● **What you are asked to do**
Select all lines holding the word "pregled" from the entries that follow.

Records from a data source
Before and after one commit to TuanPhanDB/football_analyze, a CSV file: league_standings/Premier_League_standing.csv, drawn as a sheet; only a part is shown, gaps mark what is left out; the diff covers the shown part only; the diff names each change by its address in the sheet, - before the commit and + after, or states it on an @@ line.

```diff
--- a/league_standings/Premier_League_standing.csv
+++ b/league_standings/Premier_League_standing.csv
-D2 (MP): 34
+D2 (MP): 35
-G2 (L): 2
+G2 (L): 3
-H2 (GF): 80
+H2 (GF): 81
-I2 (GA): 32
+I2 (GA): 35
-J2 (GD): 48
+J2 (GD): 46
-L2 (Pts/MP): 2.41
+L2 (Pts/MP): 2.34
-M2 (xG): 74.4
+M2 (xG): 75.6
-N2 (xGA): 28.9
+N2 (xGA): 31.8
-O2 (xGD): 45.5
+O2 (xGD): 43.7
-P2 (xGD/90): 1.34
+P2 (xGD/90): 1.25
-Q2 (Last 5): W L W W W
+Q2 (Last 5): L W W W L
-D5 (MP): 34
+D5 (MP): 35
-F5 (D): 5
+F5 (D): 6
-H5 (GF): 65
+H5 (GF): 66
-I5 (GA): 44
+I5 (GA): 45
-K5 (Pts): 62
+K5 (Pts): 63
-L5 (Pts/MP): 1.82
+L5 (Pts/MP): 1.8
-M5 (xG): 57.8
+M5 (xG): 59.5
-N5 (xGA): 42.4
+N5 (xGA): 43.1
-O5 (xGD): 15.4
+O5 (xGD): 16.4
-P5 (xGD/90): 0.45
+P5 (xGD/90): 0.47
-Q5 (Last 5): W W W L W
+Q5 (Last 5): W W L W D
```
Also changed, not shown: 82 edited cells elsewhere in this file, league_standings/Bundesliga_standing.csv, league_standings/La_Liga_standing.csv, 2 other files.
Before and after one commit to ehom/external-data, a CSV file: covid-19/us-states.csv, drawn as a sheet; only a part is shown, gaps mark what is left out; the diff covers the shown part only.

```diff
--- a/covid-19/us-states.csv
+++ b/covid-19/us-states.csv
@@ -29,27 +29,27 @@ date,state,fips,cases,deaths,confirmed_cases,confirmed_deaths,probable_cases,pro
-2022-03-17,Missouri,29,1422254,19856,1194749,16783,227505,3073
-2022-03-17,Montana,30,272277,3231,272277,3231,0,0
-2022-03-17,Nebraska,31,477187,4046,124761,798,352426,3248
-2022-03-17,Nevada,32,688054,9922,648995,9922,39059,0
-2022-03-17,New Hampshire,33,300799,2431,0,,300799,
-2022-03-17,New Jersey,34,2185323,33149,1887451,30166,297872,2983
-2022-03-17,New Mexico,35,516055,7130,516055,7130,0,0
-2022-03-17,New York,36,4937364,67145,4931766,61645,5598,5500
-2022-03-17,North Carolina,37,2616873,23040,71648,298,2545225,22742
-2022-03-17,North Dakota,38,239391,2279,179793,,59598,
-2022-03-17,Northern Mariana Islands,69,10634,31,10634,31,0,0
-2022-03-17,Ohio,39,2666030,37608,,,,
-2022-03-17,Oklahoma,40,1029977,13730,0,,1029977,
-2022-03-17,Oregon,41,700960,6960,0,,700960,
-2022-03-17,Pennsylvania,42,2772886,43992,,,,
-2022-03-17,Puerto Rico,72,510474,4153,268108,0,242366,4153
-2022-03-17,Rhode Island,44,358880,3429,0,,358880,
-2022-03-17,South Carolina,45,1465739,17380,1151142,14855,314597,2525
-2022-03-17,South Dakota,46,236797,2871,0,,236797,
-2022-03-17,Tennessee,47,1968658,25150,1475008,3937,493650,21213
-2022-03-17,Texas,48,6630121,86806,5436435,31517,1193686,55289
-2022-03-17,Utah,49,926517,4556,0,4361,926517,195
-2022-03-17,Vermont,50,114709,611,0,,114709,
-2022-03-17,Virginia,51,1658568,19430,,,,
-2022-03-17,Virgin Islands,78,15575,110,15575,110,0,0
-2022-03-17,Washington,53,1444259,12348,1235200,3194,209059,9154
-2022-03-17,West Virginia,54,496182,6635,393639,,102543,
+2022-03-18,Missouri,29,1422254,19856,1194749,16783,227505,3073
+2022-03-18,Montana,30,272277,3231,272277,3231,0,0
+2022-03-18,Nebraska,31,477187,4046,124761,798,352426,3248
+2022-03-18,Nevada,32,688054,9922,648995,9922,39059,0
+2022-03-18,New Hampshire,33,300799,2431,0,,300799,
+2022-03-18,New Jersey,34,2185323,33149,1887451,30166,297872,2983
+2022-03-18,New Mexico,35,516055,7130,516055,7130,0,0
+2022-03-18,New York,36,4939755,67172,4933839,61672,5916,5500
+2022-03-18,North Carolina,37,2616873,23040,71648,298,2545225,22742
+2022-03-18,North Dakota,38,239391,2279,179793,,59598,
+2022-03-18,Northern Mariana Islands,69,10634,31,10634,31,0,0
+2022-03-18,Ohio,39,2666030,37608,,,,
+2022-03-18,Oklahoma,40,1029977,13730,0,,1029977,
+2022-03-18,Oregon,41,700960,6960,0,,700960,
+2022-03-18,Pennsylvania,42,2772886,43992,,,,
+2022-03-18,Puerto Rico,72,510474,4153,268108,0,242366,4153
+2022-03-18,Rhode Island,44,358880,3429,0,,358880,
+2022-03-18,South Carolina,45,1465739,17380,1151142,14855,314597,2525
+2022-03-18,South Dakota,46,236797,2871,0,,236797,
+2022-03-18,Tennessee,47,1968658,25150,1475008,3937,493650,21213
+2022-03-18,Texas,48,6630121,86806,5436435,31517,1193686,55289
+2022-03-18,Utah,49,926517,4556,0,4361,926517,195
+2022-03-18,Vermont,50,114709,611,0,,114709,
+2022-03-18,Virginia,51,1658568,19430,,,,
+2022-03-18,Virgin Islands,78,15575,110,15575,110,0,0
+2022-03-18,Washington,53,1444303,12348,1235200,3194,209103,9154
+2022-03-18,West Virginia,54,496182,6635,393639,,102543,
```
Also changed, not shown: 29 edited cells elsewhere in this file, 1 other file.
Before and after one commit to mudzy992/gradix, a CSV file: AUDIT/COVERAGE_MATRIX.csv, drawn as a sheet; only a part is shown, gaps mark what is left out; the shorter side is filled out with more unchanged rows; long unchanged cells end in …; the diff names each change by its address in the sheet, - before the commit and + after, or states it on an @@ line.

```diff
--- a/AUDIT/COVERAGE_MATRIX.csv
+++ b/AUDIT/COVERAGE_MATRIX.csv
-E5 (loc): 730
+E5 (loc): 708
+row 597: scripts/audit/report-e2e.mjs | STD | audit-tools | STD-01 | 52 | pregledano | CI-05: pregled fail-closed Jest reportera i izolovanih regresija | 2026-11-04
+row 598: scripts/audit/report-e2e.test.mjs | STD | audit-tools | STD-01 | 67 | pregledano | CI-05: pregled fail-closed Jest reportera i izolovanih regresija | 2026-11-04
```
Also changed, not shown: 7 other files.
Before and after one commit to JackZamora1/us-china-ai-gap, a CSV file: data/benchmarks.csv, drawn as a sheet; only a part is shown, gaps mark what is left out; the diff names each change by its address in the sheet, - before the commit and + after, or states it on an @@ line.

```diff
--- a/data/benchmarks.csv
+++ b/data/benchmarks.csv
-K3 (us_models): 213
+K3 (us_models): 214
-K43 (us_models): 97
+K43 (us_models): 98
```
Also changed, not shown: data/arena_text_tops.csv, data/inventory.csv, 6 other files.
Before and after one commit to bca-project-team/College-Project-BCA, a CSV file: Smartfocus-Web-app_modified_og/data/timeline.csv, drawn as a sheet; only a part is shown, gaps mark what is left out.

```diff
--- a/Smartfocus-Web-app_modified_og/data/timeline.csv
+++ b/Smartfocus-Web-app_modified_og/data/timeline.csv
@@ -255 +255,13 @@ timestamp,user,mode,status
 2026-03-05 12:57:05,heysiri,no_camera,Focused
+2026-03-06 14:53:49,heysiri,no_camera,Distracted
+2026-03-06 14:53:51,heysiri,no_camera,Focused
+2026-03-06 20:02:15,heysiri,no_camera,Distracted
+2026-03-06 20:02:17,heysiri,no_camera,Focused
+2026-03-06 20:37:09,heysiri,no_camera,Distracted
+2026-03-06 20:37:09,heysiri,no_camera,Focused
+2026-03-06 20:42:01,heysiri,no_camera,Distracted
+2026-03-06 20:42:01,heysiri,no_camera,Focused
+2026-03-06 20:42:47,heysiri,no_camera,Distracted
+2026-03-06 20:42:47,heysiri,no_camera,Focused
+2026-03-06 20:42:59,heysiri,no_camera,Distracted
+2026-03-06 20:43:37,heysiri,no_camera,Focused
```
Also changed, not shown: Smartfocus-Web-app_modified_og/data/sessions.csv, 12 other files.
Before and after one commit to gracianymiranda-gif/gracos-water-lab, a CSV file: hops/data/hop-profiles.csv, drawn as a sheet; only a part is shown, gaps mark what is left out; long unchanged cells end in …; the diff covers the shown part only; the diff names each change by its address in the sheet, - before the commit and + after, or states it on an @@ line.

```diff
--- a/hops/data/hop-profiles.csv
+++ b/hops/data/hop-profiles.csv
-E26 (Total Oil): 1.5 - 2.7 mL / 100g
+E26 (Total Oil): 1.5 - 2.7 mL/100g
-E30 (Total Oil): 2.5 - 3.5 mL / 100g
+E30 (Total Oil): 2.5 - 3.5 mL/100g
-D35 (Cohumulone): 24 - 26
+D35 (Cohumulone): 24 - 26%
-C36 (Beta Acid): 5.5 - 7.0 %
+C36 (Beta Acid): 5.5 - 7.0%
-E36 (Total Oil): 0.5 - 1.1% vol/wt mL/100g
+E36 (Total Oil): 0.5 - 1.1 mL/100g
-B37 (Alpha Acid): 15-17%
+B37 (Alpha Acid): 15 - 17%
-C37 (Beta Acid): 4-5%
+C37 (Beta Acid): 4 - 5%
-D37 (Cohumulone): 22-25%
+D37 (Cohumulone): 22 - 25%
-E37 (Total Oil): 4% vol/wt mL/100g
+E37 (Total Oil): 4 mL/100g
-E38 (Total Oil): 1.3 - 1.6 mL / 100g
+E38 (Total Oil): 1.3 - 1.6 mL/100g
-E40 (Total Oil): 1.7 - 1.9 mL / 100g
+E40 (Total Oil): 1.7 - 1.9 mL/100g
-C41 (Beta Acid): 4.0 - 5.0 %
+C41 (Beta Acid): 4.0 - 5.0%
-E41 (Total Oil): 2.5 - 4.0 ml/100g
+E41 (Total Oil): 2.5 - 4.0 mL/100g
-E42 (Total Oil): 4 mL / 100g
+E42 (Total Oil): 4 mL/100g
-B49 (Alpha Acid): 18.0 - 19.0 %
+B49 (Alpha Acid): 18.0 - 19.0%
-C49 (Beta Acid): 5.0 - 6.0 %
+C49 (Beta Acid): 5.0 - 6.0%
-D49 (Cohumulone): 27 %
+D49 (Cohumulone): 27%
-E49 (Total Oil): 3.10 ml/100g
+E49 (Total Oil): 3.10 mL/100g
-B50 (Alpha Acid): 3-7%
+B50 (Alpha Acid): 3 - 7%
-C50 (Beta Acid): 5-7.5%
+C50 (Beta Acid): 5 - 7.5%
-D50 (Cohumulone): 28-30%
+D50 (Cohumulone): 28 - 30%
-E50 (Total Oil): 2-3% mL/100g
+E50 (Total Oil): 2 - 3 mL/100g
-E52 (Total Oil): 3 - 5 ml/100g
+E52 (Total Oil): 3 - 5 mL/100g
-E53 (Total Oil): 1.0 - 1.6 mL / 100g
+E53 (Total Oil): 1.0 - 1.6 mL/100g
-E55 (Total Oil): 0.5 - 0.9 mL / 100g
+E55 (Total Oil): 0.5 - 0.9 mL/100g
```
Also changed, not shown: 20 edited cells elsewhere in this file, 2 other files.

● **Answer to this task**
+row 597: scripts/audit/report-e2e.mjs | STD | audit-tools | STD-01 | 52 | pregledano | CI-05: pregled fail-closed Jest reportera i izolovanih regresija | 2026-11-04
+row 598: scripts/audit/report-e2e.test.mjs | STD | audit-tools | STD-01 | 67 | pregledano | CI-05: pregled fail-closed Jest reportera i izolovanih regresija | 2026-11-04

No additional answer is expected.